As palletizer I am responsible for recording the total # of cases(total cases or TCS), the weight of the total cases (actual or A), the weight of the fruit that was used (total raw pounds or TRP), the weight of the fruit recovered from all nooks and crannies of the machinery at the end of the day (Salvage or S), and the percentage of fruit lost (%).

For example:

Today we ran 15 pallets of mangos.
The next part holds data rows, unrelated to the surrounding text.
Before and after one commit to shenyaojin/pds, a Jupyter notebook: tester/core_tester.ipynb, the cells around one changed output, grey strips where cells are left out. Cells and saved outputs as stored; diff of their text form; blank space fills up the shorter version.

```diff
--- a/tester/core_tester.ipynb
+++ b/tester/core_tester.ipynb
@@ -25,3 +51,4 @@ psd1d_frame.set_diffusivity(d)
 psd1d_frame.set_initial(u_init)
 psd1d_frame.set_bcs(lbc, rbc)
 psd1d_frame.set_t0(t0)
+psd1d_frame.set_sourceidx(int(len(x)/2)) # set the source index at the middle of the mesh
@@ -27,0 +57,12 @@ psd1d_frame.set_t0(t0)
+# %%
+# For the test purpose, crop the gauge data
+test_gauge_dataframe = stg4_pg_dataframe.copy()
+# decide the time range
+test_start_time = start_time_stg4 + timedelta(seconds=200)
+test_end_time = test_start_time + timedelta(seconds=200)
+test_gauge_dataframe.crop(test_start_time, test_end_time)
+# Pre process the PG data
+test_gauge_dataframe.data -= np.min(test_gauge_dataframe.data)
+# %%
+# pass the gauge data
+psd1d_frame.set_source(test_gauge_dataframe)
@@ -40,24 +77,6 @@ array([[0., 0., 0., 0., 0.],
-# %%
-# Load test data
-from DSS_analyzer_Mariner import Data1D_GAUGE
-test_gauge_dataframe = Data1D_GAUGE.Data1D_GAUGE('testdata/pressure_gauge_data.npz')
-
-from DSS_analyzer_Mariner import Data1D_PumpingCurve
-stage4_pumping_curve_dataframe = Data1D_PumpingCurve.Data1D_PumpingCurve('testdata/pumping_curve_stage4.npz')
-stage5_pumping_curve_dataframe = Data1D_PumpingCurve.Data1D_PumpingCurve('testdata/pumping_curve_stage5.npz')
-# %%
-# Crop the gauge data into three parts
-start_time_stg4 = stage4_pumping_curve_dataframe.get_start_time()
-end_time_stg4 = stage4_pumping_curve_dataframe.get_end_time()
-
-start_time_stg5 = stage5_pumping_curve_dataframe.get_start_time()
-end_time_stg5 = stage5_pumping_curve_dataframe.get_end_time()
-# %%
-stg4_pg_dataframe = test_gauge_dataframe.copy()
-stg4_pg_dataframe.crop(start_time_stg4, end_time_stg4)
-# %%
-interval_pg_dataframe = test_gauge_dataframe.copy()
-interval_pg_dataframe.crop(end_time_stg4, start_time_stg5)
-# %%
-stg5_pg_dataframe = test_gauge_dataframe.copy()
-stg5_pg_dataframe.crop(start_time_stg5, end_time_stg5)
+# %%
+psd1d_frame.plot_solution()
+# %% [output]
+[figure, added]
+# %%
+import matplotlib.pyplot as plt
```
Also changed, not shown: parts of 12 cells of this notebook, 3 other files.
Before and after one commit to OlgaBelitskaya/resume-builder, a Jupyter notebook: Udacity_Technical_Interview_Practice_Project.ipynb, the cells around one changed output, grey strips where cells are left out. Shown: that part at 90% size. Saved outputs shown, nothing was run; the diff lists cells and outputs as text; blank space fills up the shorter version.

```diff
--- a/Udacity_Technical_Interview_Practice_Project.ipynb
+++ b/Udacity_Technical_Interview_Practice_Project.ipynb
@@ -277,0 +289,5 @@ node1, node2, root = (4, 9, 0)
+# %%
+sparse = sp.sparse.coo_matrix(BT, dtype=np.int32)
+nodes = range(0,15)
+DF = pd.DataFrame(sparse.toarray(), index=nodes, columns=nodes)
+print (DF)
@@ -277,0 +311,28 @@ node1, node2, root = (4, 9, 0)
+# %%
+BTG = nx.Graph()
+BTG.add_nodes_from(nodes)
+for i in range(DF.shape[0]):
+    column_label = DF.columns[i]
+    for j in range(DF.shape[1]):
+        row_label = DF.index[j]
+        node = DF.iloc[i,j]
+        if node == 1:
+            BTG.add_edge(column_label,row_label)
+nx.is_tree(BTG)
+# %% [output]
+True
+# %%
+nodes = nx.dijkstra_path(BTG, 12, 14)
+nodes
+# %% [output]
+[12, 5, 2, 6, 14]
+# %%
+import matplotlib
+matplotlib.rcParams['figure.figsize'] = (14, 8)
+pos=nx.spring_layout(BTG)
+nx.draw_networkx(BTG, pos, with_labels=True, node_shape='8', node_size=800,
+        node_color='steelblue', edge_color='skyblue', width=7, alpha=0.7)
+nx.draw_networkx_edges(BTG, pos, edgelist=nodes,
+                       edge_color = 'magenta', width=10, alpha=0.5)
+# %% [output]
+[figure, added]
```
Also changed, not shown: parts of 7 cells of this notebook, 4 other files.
Each pallet contains 40 boxes that weigh 37.5 lbs. each.

They were packaged into 28 oz. bags, 12 bags per case, 24 cases per pallet.

We end with 43 pallets and 650 lbs. of salvage.

After gathering all of this information, it is then time to calculate the loss %

What we've gathered:

TCS: 24 cases x 43 pallets = 1,032 cases
A: [28 oz. x 12 bags = 336 oz. OR 21 lbs] 1,032 cases x 21 lbs = 21,672 lbs.
TRP: [40 boxes x 37.5 lbs = 1,500] 1,500 lbs x 15 pallets = 22,500 lbs
S: 650 lbs

Now to find the loss percentage we subtract the S from the TRP to get TwoS (Total without Salvage), subtract A from TwoS to get the loss (L) in pounds, divide by TwoS, and multiply by 100 to get the final percentage.


22,500 - 650 = 21,850
21,850 - 21,672 = 178
178 ÷ 21,850 = 0.0081464351
× 100 = 0.814%

So for me to learn this with a high school math level was well, fairly easy but it took a day or two.

But today I had a rough time, and this is where I need help.

To be brief, today we ran through 3.25 pallets of apricots (80 cases @ 28 lbs.), we packaged the fruit into 6 oz bags with 12 bags per case and 160 cases per pallet. 201 cases are shipped to vendor A, while the rest are shipped to vendor B. Due to the small weight of the bags, its difficult for the machine to produce accurate results, resulting in a loss due to overweight bags. Because of this, my lead gives me direction to manipulate the numbers so the loss percentages for both orders are in the same ballpark. Anything under 3% is considered acceptable (although sometimes there's nothing that can be done about a high percentage).

So what this means is that in reality 42 boxes were used to produce the 201 cases, but due to the fact its a small amount with overweight bags the % is around 14% (completely unacceptable). We have to bring that down to 3% by taking or removing TRP from A to B. We also have to pretend there was at least a little salvage in A's order which means pretending more TRP was used (The S from A will then be added into B's TRP).

What I'm now wondering is what kind of math can be used to calculate this so I can study on my own. While this may be simple to most mathematicians, it is highly stressful for me to calculate due to the fact it's one of many tasks I am required to complete. That said I'm looking for the fastest possible process to calculate this so that I dont have to think so much and I can let the process do the work.

Anyway I hope I explained this clearly. If any clarification is needed please ask and I will reply promptly. Thank you anyone who reads and shares their thoughts.